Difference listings
○ ○ ○ ○ ○ ○ ○
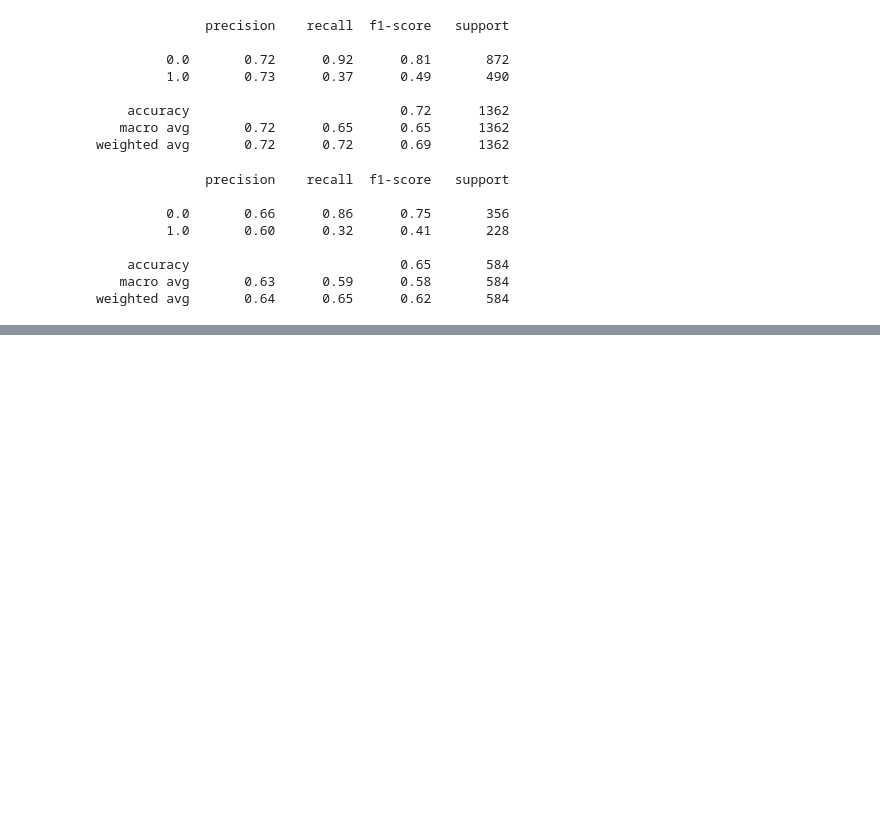
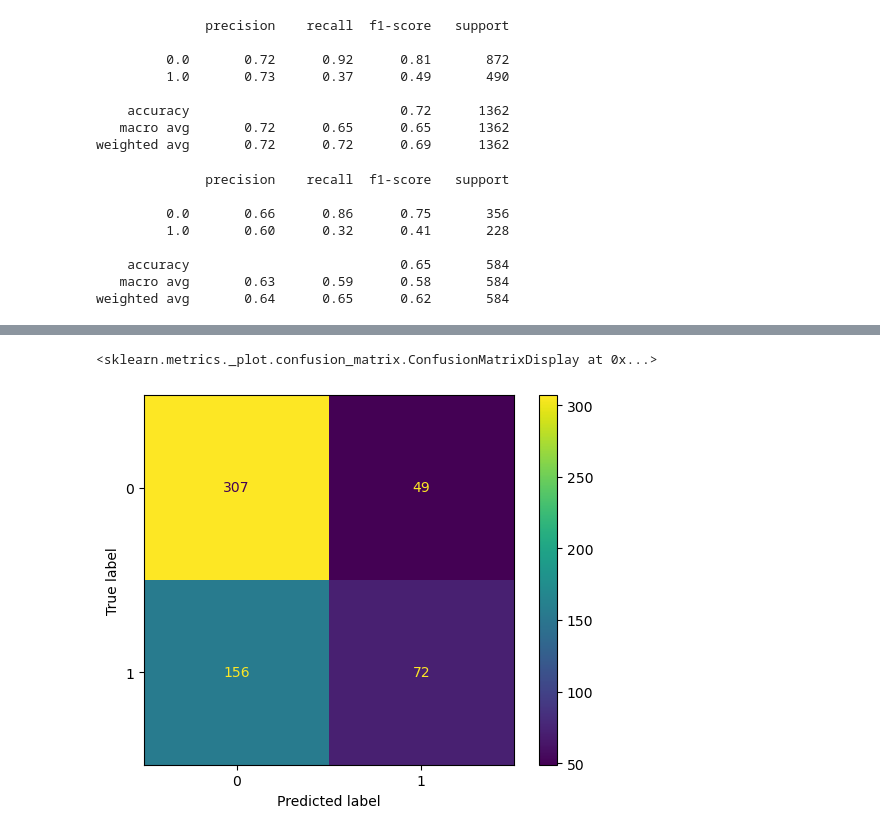
Before and after one commit to 2Rings/Quant_Strategies, a Jupyter notebook: MLTrading/SupervisedLearning/XGBOOST_Binary_Classification.ipynb, the cells around one changed output, grey strips where cells are left out. Drawn from its saved outputs; the diff is of its cells as text; code cells hidden in the pictures; blank space fills up the shorter version.

```diff
--- a/MLTrading/SupervisedLearning/XGBOOST_Binary_Classification.ipynb
+++ b/MLTrading/SupervisedLearning/XGBOOST_Binary_Classification.ipynb
@@ -292,0 +302,7 @@ weighted avg       0.64      0.65      0.62       584
+# %%
+# Training Confusion Matrix
+cm_test = confusion_matrix(y_test, test_yhat)
+ConfusionMatrixDisplay(cm_test).plot()
+# %% [output]
+<sklearn.metrics._plot.confusion_matrix.ConfusionMatrixDisplay at 0x...>
+[figure, added]
```
Also changed, not shown: parts of 6 cells of this notebook.
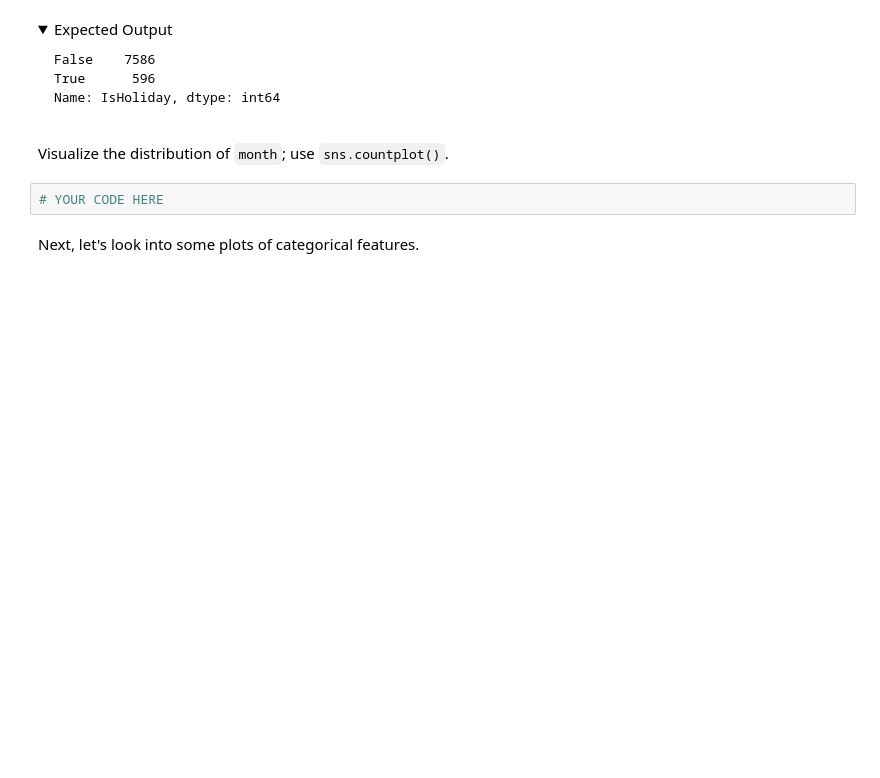
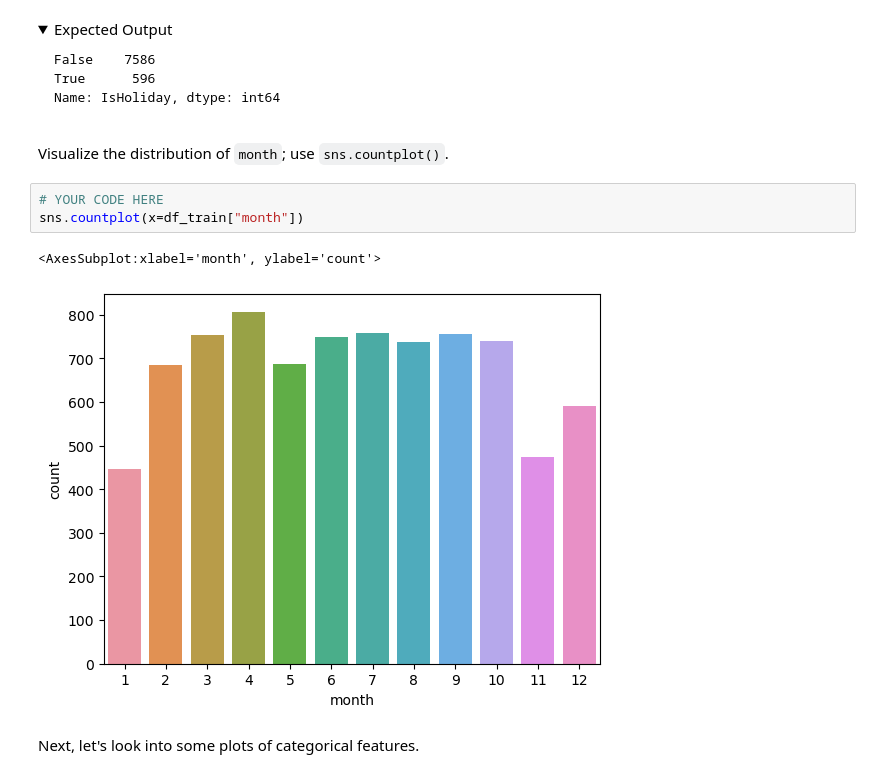
Before and after one commit to bryanat/FourthBrain, a Jupyter notebook: assignments/week-04-data-eng-airflow/nb/walmart-sales-data.ipynb, the cells around one changed output. Saved outputs shown, nothing was run; the diff lists cells and outputs as text; folded sections open; blank space fills up the shorter version.

```diff
--- a/assignments/week-04-data-eng-airflow/nb/walmart-sales-data.ipynb
+++ b/assignments/week-04-data-eng-airflow/nb/walmart-sales-data.ipynb
@@ -475,6 +655,10 @@ Name: IsHoliday, dtype: int64
 Visualize the distribution of `month`; use `sns.countplot()`.
 # %%
 # YOUR CODE HERE
+sns.countplot(x=df_train["month"])
+# %% [output]
+<AxesSubplot:xlabel='month', ylabel='count'>
+[figure, added]
 # %% [markdown]
 Next, let's look into some plots of categorical features.
 # %%
```
Also changed, not shown: parts of 52 cells of this notebook, 1 other file.
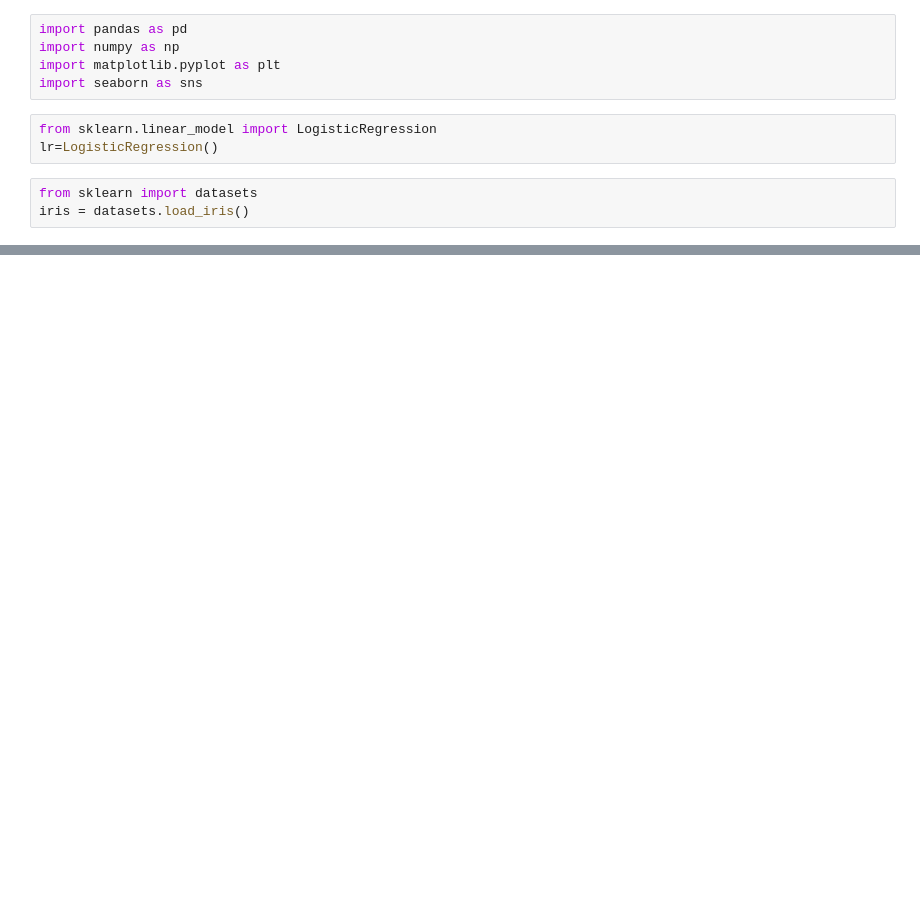
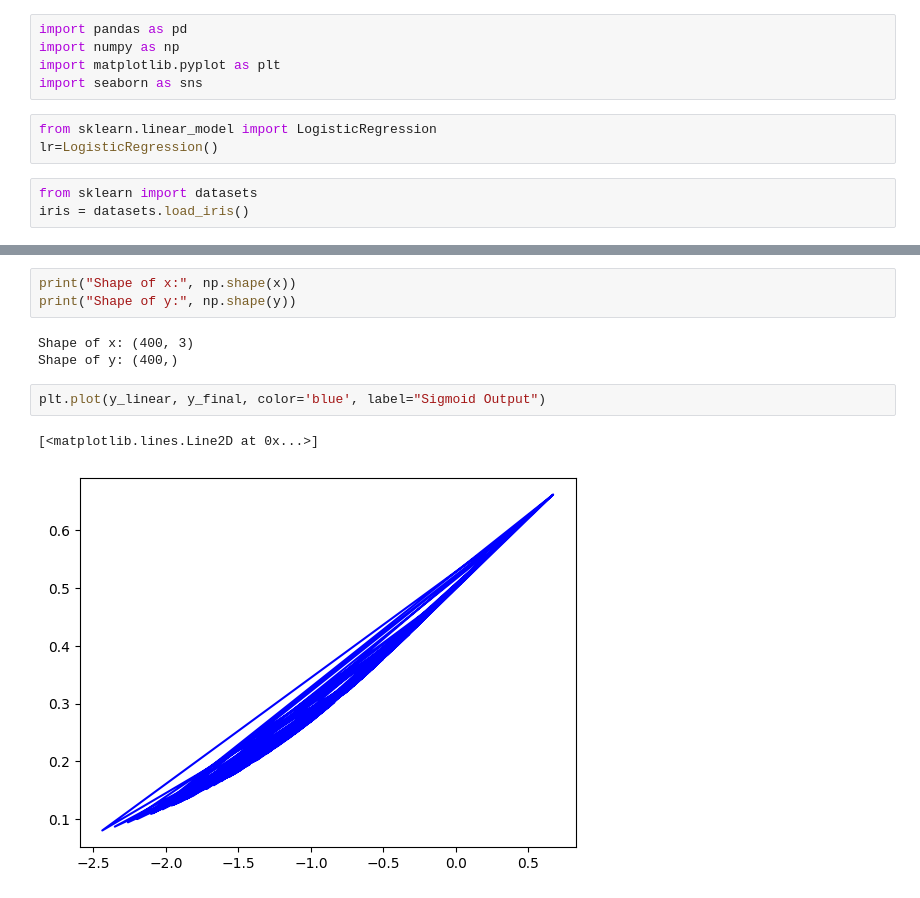
Before and after one commit to Finova-MIT/intro-to-ml-Nekhilesh-Agarwal, a Jupyter notebook: intermediate_1.ipynb, the cells around one changed output, grey strips where cells are left out. Drawn from its saved outputs; the diff is of its cells as text; blank space fills up the shorter version.

```diff
--- a/intermediate_1.ipynb
+++ b/intermediate_1.ipynb
@@ -35,0 +84,11 @@ ValueError: At least one array required as input
+# %%
+print("Shape of x:", np.shape(x))
+print("Shape of y:", np.shape(y))
+# %% [output]
+Shape of x: (400, 3)
+Shape of y: (400,)
+# %%
+plt.plot(y_linear, y_final, color='blue', label="Sigmoid Output")
+# %% [output]
+[<matplotlib.lines.Line2D at 0x...>]
+[figure, added]
```
Also changed, not shown: parts of 16 cells of this notebook, 1 other file.
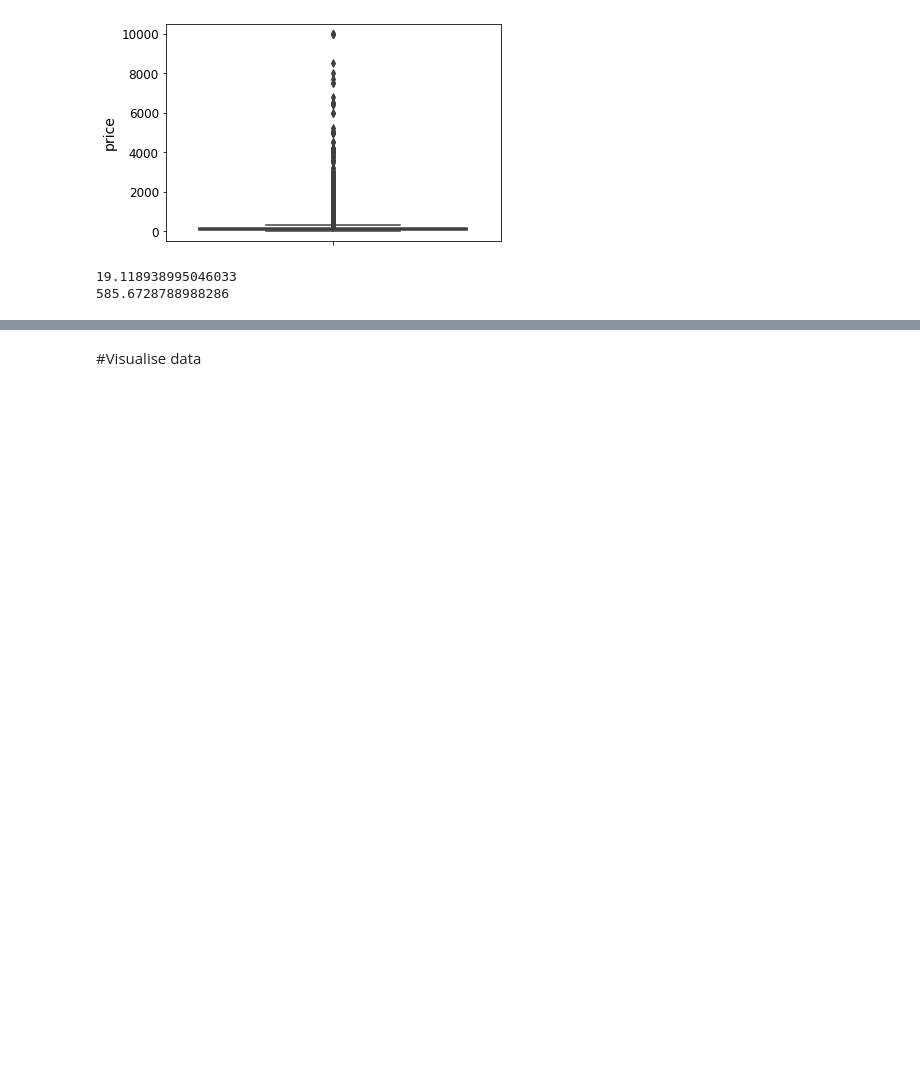
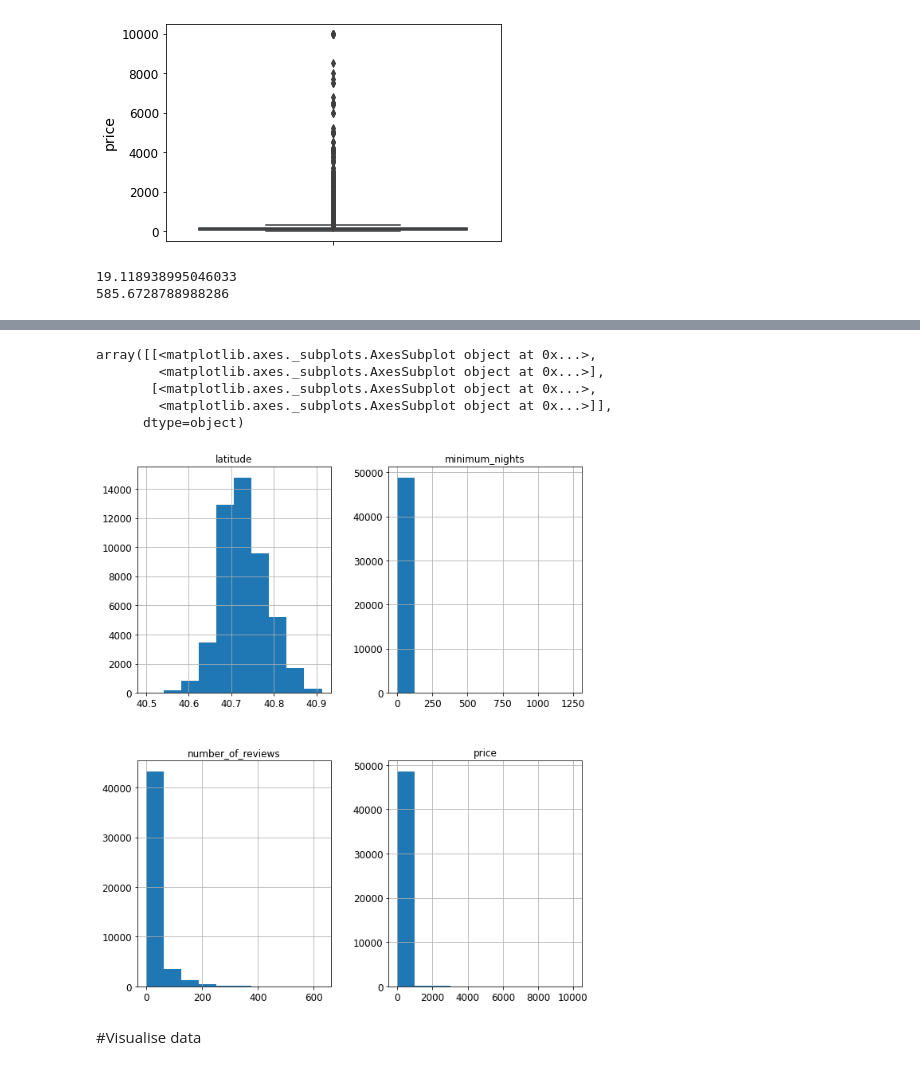
Before and after one commit to CharlBrill89/NYC_AirBnB_Data_2019_Kaggle-, a Jupyter notebook: NYC_Airbnb_EDA.ipynb, the cells around one changed output, grey strips where cells are left out. Saved outputs shown, nothing was run; the diff lists cells and outputs as text; code cells hidden in the pictures; blank space fills up the shorter version.

```diff
--- a/NYC_Airbnb_EDA.ipynb
+++ b/NYC_Airbnb_EDA.ipynb
@@ -160,3 +209,14 @@ print(df_bookings["price"].kurtosis())
+# %%
+# Plot some of the data
+columns =['name', 'neighbourhood_group', 'neighbourhood', 'latitude', 'room_type', 'minimum_nights', 'number_of_reviews','price']
+df_bookings[columns].hist(figsize=(10,12))
+# %% [output]
+array([[<matplotlib.axes._subplots.AxesSubplot object at 0x...>,
+        <matplotlib.axes._subplots.AxesSubplot object at 0x...>],
+       [<matplotlib.axes._subplots.AxesSubplot object at 0x...>,
+        <matplotlib.axes._subplots.AxesSubplot object at 0x...>]],
+      dtype=object)
+[figure, added]
 # %% [markdown]
 #Visualise data
 # %%
```
Also changed, not shown: parts of 6 cells of this notebook.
○ ○ ○ ○ ○ ○ ○
*Task brief*. Pull out each line of the entries that contains "walmart".

*Solution to this problem*.
Before and after one commit to bryanat/FourthBrain, a Jupyter notebook: assignments/week-04-data-eng-airflow/nb/walmart-sales-data.ipynb, the cells around one changed output. Saved outputs shown, nothing was run; the diff lists cells and outputs as text; folded sections open; blank space fills up the shorter version.
--- a/assignments/week-04-data-eng-airflow/nb/walmart-sales-data.ipynb
+++ b/assignments/week-04-data-eng-airflow/nb/walmart-sales-data.ipynb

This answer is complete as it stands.